• Exercise
Go through the data and report each line that holds the string "layer".

[Start of Attachment]

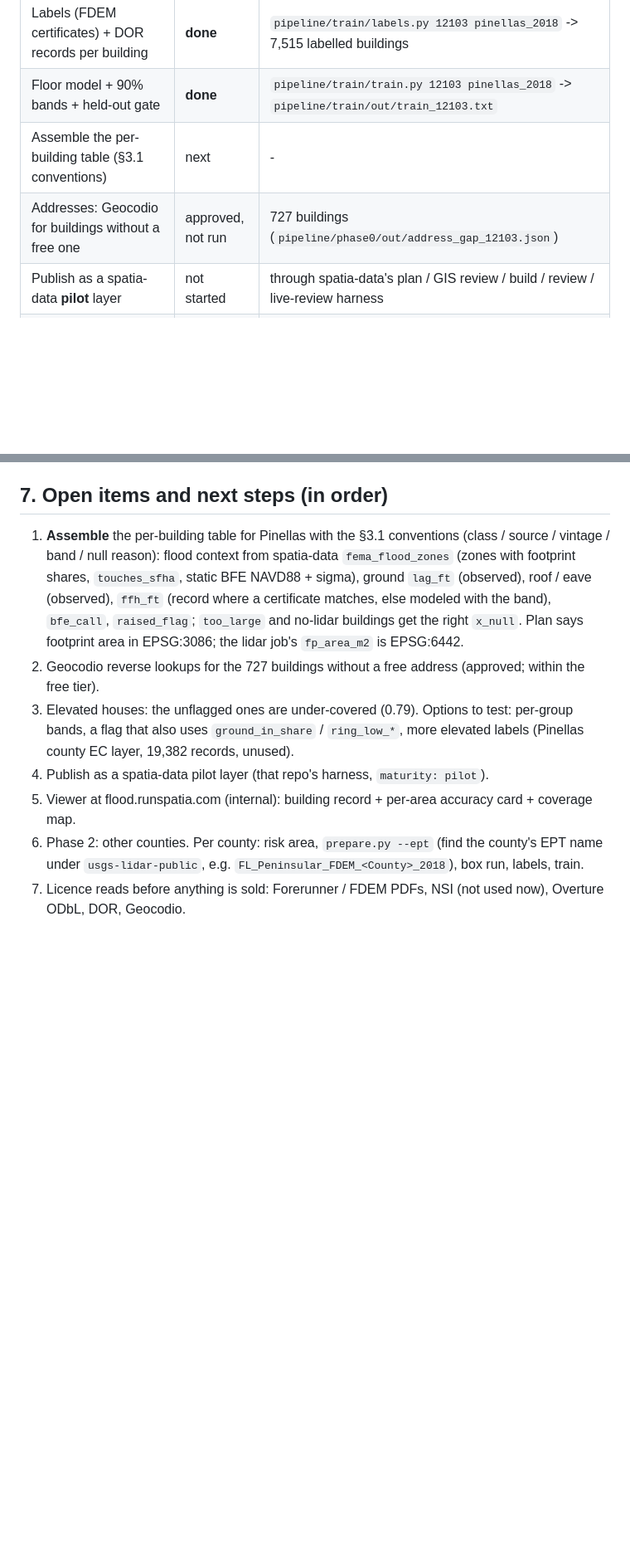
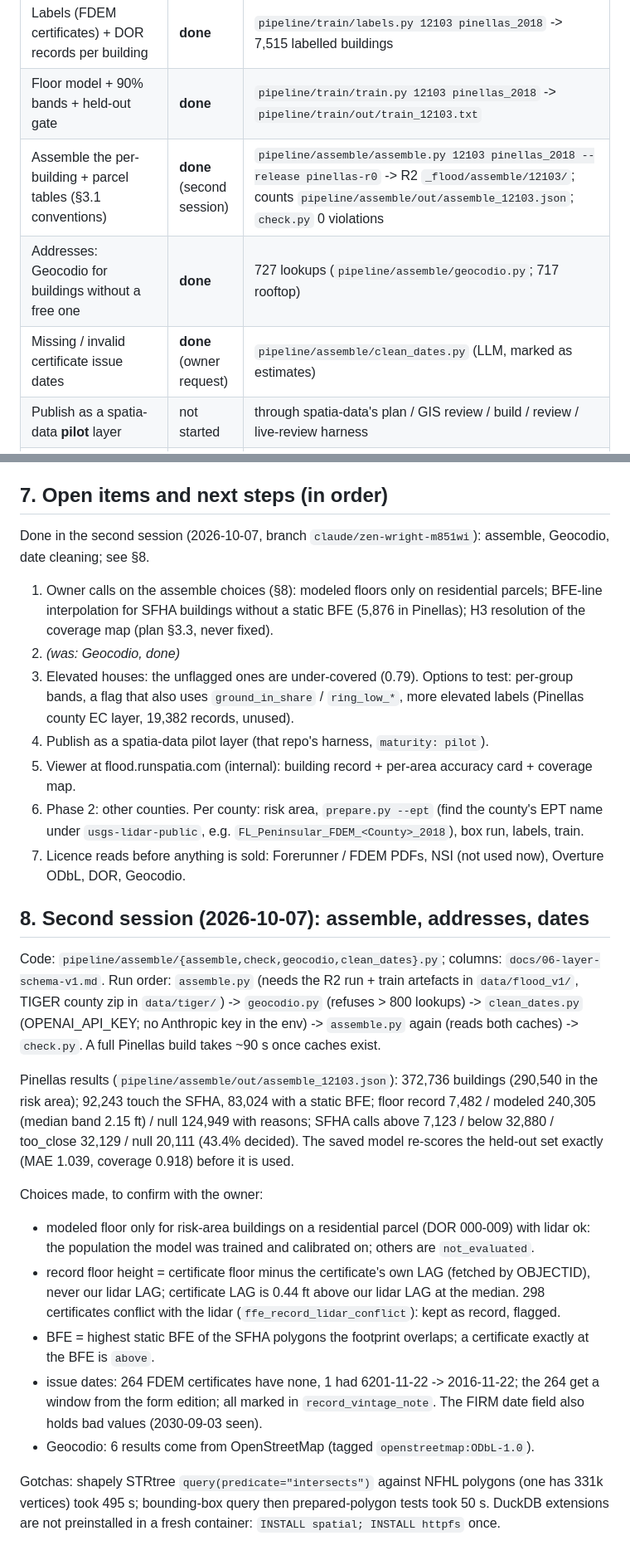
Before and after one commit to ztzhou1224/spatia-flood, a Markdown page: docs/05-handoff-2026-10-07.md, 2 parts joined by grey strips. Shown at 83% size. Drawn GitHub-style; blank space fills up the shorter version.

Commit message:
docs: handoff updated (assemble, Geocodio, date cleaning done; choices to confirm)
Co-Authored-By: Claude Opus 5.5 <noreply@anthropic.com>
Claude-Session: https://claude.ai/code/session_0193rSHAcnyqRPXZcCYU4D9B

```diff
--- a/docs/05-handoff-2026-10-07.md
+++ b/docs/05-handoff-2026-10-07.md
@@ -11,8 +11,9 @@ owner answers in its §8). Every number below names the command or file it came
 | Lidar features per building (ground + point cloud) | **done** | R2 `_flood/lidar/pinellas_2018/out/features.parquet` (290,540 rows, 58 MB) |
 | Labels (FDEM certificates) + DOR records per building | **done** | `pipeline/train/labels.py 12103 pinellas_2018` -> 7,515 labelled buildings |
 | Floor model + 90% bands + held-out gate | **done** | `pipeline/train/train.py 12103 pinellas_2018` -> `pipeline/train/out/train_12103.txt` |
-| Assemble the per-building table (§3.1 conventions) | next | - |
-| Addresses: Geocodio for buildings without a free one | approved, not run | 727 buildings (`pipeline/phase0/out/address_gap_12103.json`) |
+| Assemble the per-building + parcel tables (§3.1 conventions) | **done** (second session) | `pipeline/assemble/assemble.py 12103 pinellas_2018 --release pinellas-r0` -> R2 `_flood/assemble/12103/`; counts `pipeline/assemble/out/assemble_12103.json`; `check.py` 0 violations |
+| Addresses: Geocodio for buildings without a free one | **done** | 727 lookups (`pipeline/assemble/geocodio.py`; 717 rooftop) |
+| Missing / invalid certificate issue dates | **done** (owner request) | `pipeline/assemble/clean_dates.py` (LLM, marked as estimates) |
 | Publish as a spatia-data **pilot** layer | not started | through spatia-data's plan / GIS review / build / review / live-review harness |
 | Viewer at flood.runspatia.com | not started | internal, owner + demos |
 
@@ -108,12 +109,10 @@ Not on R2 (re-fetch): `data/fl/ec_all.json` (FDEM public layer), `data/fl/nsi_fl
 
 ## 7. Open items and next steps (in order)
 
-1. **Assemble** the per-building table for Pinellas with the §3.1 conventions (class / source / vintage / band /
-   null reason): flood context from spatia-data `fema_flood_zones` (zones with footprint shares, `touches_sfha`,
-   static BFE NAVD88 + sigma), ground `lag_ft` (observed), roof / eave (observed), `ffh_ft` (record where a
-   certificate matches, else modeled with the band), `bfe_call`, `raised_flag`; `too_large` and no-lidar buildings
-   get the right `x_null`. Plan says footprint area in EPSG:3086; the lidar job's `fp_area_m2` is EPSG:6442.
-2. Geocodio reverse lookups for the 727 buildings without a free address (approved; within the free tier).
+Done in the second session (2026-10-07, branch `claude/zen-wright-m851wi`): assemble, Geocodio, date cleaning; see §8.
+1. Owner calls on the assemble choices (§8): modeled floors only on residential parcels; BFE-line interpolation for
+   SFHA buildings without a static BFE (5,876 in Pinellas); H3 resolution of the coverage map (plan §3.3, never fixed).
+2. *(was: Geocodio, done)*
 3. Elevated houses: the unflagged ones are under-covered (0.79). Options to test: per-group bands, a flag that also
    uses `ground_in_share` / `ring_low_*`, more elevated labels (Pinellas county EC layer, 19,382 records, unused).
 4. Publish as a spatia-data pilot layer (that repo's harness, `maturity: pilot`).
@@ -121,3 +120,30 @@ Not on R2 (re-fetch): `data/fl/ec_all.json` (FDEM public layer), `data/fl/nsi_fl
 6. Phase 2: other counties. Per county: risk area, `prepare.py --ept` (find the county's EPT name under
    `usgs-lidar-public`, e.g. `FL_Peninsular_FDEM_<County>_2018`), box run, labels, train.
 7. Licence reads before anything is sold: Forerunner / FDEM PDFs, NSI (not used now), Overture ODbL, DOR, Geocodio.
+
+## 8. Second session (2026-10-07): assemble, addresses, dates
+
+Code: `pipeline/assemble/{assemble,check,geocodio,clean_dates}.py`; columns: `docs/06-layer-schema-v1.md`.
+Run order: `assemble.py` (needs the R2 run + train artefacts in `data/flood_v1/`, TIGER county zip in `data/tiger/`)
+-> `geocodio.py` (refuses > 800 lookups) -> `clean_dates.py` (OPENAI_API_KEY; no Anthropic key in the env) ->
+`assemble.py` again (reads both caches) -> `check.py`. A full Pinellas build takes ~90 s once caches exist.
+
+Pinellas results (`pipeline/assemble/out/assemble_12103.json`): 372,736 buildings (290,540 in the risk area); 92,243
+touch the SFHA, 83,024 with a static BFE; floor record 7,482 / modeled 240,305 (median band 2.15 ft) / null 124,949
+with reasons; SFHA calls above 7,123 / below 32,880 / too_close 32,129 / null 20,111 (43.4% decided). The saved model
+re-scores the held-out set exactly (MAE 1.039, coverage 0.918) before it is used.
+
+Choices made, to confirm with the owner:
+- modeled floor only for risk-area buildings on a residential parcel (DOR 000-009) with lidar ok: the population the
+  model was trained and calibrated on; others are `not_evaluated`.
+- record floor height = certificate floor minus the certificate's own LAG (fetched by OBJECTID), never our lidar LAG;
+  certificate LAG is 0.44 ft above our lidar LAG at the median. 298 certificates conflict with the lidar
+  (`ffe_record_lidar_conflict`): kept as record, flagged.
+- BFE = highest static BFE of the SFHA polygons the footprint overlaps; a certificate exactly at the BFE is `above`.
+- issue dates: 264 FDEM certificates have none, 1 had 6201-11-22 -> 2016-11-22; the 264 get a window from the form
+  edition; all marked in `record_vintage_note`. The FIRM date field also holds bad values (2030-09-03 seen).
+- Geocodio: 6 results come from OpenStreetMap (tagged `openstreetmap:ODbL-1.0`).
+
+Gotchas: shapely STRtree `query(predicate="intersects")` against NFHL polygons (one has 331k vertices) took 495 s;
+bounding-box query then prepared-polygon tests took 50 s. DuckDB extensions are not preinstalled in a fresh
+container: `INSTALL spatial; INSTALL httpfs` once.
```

[End of Attachment]
[Start of Attachment]

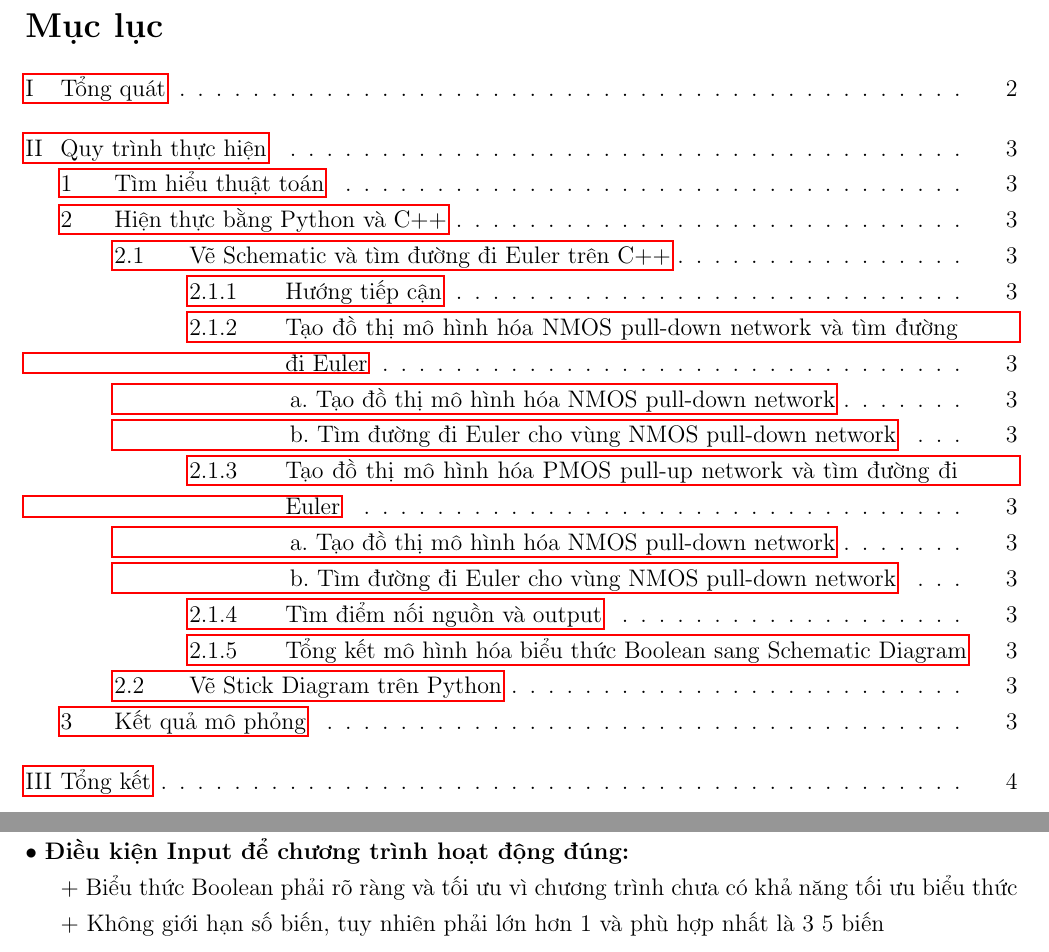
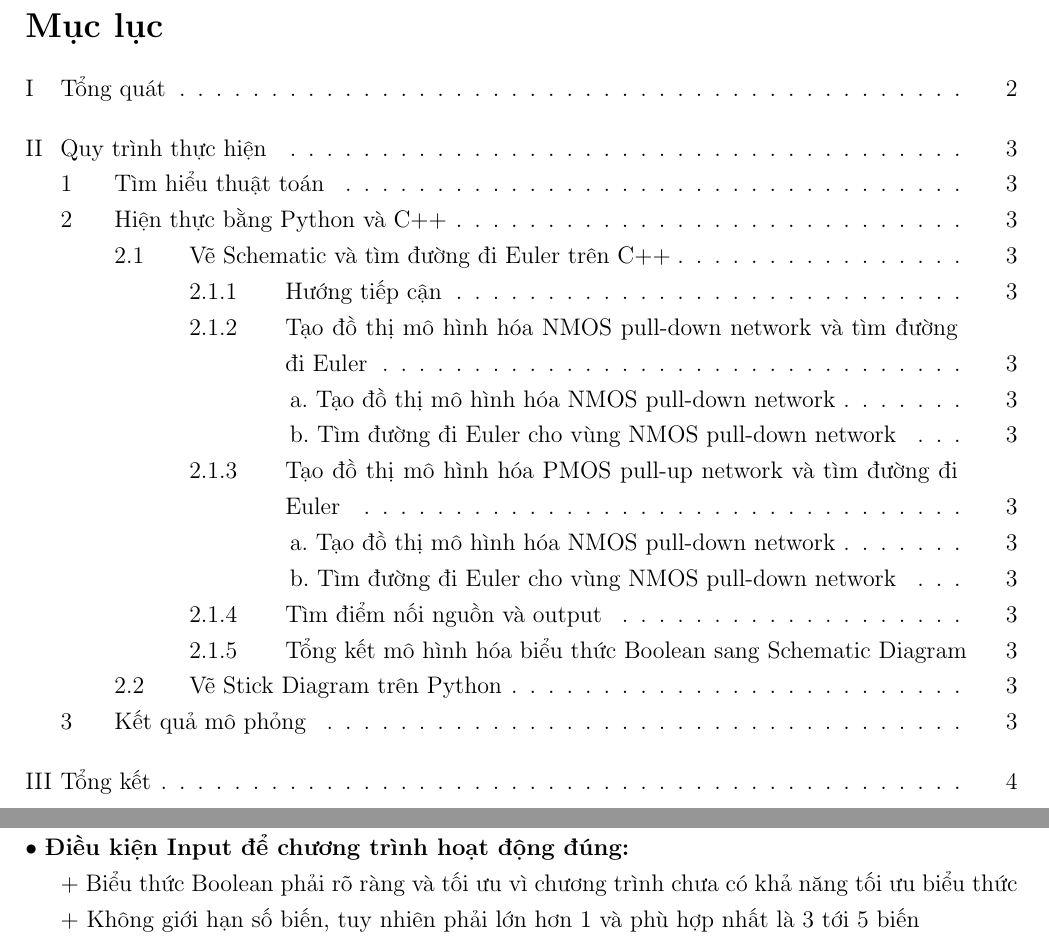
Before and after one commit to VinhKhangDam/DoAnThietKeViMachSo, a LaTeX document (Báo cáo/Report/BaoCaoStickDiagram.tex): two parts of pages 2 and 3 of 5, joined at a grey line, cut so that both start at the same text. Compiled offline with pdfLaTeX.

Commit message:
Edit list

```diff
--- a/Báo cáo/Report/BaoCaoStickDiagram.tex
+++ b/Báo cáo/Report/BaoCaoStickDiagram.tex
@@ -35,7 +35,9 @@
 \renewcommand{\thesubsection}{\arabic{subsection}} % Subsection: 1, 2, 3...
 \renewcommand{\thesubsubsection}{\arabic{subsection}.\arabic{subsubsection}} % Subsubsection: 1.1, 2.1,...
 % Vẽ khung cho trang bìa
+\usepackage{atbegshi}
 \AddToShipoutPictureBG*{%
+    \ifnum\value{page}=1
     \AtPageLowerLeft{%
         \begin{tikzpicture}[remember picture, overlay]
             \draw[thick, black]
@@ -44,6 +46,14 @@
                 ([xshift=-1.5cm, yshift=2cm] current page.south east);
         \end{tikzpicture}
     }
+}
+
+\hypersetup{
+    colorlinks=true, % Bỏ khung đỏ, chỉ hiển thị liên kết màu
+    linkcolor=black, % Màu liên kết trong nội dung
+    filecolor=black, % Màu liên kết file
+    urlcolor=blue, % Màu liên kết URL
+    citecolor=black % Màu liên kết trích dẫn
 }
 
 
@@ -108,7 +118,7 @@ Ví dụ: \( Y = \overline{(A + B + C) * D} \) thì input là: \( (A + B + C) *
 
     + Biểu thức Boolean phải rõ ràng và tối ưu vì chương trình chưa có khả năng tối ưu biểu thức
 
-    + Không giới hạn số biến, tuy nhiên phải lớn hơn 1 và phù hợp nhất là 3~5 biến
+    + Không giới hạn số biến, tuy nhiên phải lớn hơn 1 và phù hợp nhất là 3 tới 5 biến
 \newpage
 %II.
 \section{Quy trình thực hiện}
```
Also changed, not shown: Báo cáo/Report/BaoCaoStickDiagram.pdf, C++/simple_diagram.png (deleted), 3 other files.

[End of Attachment]

• Solution below
 | Publish as a spatia-data **pilot** layer | not started | through spatia-data's plan / GIS review / build / review / live-review harness |
@@ -108,12 +109,10 @@ Not on R2 (re-fetch): `data/fl/ec_all.json` (FDEM public layer), `data/fl/nsi_fl
    uses `ground_in_share` / `ring_low_*`, more elevated labels (Pinellas county EC layer, 19,382 records, unused).
 4. Publish as a spatia-data pilot layer (that repo's harness, `maturity: pilot`).
@@ -121,3 +120,30 @@ Not on R2 (re-fetch): `data/fl/ec_all.json` (FDEM public layer), `data/fl/nsi_fl
+Code: `pipeline/assemble/{assemble,check,geocodio,clean_dates}.py`; columns: `docs/06-layer-schema-v1.md`.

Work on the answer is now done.